The Governor said:
'Our banknotes celebrate the UK’s heritage, salute its culture, and testify to the achievements of its most notable individuals. And so, it is with the new £20 banknote, featuring JMW Turner, launched today at Turner Contemporary in Margate. Turner’s contribution to art extends well beyond his favourite stretch of shoreline. Turner’s painting was transformative, his influence spanned lifetimes, and his legacy endures today. The new £20 note celebrates Turner, his art and his legacy in all their radiant, colourful, evocative glory.'
Once the new plastic £20 note is launched, the process of withdrawing the current paper £20 notes from circulation will begin. The paper £20 notes will remain as legal tender until they are withdrawn. The exact date that the paper notes are to be withdrawn has not yet been announced but at least 6 months in advance notice will be given. It has already been confirmed that a new £50 note will be issued in 2021, featuring Alan Turing, completing the updating of all current Bank of England banknotes.
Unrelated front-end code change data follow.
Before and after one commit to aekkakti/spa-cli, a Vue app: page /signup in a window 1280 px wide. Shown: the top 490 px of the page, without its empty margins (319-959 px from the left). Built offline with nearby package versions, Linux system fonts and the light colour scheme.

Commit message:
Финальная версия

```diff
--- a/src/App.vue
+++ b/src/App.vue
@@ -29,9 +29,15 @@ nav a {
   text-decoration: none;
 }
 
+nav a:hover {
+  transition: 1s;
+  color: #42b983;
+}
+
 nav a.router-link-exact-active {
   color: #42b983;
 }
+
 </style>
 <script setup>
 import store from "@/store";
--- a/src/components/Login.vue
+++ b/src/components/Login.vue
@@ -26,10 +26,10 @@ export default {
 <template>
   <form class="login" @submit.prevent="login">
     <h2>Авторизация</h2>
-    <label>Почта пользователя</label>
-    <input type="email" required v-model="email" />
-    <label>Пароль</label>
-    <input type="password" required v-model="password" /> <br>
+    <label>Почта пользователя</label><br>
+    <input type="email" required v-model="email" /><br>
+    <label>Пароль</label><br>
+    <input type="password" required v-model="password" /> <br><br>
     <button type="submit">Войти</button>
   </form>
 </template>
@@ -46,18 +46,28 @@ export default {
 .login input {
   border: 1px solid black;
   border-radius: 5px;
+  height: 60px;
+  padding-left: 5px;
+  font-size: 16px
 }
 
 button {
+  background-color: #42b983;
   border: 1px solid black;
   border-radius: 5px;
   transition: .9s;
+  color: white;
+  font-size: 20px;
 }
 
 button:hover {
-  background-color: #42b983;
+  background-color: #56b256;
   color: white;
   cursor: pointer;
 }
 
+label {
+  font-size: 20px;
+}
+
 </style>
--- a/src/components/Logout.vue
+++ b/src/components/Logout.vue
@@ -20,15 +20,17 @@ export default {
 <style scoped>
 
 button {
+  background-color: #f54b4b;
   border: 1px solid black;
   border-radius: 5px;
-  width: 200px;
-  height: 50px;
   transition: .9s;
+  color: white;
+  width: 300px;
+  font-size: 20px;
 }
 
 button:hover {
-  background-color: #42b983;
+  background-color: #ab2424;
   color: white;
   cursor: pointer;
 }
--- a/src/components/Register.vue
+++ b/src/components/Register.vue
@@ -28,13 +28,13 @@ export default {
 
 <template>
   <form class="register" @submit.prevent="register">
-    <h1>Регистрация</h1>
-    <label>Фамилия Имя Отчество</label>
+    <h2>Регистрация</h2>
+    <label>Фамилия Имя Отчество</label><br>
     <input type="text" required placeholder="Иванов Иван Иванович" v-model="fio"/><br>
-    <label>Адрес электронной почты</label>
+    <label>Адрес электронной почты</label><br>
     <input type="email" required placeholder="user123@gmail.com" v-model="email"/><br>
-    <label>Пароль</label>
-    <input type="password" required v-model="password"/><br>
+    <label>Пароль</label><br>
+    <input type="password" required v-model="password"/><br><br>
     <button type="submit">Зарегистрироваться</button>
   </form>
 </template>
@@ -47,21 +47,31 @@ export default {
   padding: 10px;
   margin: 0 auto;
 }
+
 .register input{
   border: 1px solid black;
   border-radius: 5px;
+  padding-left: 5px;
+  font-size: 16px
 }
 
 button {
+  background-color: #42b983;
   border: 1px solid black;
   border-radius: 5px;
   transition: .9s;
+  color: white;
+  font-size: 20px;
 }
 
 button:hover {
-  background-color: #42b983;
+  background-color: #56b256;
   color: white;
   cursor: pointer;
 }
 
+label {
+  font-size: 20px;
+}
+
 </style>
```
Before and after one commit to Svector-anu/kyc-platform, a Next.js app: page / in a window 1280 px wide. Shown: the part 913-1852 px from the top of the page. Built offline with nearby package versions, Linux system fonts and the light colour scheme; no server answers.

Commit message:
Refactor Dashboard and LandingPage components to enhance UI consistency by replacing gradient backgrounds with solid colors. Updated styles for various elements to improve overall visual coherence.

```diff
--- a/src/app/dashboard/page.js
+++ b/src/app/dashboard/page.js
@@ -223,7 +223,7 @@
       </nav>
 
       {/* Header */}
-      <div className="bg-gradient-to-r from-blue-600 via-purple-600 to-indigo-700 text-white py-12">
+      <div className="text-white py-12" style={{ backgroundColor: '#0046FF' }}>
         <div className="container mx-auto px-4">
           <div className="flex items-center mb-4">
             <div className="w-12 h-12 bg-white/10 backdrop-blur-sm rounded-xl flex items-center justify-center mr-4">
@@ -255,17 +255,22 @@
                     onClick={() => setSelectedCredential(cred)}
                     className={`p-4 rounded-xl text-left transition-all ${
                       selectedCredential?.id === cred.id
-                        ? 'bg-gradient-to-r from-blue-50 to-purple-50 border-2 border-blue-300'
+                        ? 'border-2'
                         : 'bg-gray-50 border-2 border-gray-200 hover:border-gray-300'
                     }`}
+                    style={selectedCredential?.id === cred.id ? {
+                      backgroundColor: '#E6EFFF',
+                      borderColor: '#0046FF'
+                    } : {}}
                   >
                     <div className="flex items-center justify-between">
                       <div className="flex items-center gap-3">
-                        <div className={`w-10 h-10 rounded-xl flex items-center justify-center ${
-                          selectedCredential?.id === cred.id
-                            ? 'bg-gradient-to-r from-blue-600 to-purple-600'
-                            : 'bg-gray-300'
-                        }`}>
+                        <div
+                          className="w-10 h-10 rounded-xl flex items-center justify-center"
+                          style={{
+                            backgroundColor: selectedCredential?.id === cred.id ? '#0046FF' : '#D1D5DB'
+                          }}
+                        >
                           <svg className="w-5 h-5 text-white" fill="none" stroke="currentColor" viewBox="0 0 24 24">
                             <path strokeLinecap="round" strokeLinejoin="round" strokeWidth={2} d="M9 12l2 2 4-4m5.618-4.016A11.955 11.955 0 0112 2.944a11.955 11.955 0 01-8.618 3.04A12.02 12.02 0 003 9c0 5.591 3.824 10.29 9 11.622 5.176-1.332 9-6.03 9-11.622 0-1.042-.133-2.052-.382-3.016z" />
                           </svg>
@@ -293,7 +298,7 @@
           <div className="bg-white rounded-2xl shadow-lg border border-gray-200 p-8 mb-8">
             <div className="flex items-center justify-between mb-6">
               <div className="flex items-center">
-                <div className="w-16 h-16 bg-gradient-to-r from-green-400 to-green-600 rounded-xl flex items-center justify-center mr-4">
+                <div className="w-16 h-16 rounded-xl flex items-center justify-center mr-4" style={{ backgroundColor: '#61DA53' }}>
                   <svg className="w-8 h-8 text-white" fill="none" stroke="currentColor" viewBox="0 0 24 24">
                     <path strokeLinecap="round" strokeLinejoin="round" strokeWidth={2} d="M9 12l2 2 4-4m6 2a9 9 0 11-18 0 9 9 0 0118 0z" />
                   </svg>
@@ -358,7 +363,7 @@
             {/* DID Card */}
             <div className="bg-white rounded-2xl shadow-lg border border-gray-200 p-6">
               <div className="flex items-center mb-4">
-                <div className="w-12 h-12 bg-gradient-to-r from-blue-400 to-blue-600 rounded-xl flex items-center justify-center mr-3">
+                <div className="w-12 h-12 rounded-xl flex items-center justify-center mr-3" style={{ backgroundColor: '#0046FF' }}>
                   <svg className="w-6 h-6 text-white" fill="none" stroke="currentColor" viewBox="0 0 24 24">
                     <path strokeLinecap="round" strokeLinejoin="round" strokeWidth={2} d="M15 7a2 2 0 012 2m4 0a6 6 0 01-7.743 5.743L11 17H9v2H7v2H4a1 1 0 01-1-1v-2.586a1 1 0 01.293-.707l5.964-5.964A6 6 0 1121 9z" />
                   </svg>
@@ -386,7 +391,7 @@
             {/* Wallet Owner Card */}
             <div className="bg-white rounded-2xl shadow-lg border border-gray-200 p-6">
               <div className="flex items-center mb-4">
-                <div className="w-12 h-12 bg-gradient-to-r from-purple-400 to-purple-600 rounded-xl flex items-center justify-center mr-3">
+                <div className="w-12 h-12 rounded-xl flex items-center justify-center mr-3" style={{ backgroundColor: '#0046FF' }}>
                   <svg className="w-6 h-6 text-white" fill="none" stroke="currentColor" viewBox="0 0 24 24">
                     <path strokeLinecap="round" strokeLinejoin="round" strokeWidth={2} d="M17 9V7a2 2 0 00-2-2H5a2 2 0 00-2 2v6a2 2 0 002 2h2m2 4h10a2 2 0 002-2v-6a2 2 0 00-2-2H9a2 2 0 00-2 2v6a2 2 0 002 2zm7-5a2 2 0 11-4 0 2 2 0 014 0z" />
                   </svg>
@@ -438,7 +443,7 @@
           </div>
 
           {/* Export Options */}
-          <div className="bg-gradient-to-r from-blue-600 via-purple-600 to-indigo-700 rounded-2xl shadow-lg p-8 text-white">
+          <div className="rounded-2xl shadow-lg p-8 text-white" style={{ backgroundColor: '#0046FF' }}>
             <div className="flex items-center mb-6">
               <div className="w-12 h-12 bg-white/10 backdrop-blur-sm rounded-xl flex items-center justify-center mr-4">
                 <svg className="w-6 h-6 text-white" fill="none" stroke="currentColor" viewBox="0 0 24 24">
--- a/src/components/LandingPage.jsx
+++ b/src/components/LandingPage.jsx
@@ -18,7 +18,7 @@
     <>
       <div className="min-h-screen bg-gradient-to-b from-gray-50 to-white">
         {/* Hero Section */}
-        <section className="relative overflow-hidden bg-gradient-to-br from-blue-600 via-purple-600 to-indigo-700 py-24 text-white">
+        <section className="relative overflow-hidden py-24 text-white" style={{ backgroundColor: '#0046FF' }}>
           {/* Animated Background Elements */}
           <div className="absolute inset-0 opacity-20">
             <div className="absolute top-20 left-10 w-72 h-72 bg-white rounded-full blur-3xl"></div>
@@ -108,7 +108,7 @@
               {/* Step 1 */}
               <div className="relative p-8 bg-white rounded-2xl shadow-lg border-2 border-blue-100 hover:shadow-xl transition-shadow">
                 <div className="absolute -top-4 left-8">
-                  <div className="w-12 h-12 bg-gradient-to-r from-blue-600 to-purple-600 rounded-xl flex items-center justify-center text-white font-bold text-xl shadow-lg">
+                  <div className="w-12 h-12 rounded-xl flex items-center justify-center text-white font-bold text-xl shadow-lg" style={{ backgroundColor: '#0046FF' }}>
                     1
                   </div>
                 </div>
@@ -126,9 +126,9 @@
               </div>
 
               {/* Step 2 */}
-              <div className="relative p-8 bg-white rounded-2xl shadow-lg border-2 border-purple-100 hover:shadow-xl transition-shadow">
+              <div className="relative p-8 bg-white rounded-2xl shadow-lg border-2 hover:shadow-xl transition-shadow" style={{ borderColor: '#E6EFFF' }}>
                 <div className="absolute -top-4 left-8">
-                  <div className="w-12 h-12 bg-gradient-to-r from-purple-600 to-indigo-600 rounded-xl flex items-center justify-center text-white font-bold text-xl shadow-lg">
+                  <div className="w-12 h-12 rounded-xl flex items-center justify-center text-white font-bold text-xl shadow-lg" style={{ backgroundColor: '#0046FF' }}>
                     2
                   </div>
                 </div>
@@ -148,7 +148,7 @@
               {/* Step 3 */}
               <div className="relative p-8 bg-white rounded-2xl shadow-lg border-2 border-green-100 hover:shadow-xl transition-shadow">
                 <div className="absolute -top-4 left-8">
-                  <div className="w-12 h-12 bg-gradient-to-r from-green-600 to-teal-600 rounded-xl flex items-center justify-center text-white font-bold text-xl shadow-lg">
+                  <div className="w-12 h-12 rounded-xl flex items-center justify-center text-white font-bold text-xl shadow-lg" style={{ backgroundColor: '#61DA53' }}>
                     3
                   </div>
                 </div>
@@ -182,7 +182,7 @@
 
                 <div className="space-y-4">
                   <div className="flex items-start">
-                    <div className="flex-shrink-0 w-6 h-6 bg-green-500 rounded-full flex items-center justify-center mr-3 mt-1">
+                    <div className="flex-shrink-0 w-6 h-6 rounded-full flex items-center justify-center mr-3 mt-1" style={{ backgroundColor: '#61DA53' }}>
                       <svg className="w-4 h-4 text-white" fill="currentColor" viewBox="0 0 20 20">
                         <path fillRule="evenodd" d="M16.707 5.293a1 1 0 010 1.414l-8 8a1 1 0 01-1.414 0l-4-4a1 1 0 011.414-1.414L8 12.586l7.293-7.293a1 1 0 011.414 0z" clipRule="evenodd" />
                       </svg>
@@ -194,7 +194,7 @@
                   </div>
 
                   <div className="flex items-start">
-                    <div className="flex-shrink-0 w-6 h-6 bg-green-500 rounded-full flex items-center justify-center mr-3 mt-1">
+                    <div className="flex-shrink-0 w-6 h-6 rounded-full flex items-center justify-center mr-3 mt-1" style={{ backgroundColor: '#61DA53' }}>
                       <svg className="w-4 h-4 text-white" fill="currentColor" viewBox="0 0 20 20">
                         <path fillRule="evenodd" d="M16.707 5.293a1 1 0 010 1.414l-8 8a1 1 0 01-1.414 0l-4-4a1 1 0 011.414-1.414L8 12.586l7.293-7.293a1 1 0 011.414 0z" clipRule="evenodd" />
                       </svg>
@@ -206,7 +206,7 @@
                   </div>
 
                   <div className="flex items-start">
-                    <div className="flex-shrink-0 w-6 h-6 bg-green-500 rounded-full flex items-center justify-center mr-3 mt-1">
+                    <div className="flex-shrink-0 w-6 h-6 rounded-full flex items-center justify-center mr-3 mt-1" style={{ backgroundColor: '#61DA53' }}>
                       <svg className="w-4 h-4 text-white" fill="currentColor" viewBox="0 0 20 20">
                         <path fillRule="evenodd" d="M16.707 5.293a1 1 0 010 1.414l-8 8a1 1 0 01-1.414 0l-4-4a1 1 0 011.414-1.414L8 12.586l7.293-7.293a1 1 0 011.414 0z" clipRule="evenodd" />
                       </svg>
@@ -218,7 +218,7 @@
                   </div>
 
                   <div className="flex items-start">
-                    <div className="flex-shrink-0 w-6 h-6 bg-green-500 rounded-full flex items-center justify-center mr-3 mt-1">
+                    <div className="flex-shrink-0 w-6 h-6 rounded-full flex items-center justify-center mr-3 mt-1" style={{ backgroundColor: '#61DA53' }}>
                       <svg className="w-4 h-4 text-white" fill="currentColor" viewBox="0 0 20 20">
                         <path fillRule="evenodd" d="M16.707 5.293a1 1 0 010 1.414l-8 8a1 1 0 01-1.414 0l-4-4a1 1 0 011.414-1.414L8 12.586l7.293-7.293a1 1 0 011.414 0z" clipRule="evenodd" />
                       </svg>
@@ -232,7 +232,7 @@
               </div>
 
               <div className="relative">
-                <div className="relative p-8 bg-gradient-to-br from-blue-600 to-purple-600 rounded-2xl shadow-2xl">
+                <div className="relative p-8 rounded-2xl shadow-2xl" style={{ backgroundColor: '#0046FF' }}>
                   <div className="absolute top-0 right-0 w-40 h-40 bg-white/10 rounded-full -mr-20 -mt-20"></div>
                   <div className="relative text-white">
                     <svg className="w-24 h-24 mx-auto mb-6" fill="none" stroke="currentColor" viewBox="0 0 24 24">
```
There are a limited range of circumstances when a company can request to be removed from the register (known as being struck off). For example, a voluntary strike off can be requested by a dormant or non-trading company.
You can object to a limited company’s application to be struck off the companies register if you’re a shareholder or other interested party, such as a creditor, and have a reason to stop the application, for example:
When a company has applied to be struck off, it is required to post a notice in the Gazette. You can only raise an objection (to Companies House) after this notice has been published.
You will need to provide evidence to support your objection, for example invoices showing the company is still trading or owes a debt.
Companies House must receive your objection at least 2 weeks before the notice expiry date (2 months after the date of publication). Companies House will let you know if your objection is successful and will usually set a time limit during which the company cannot be struck off.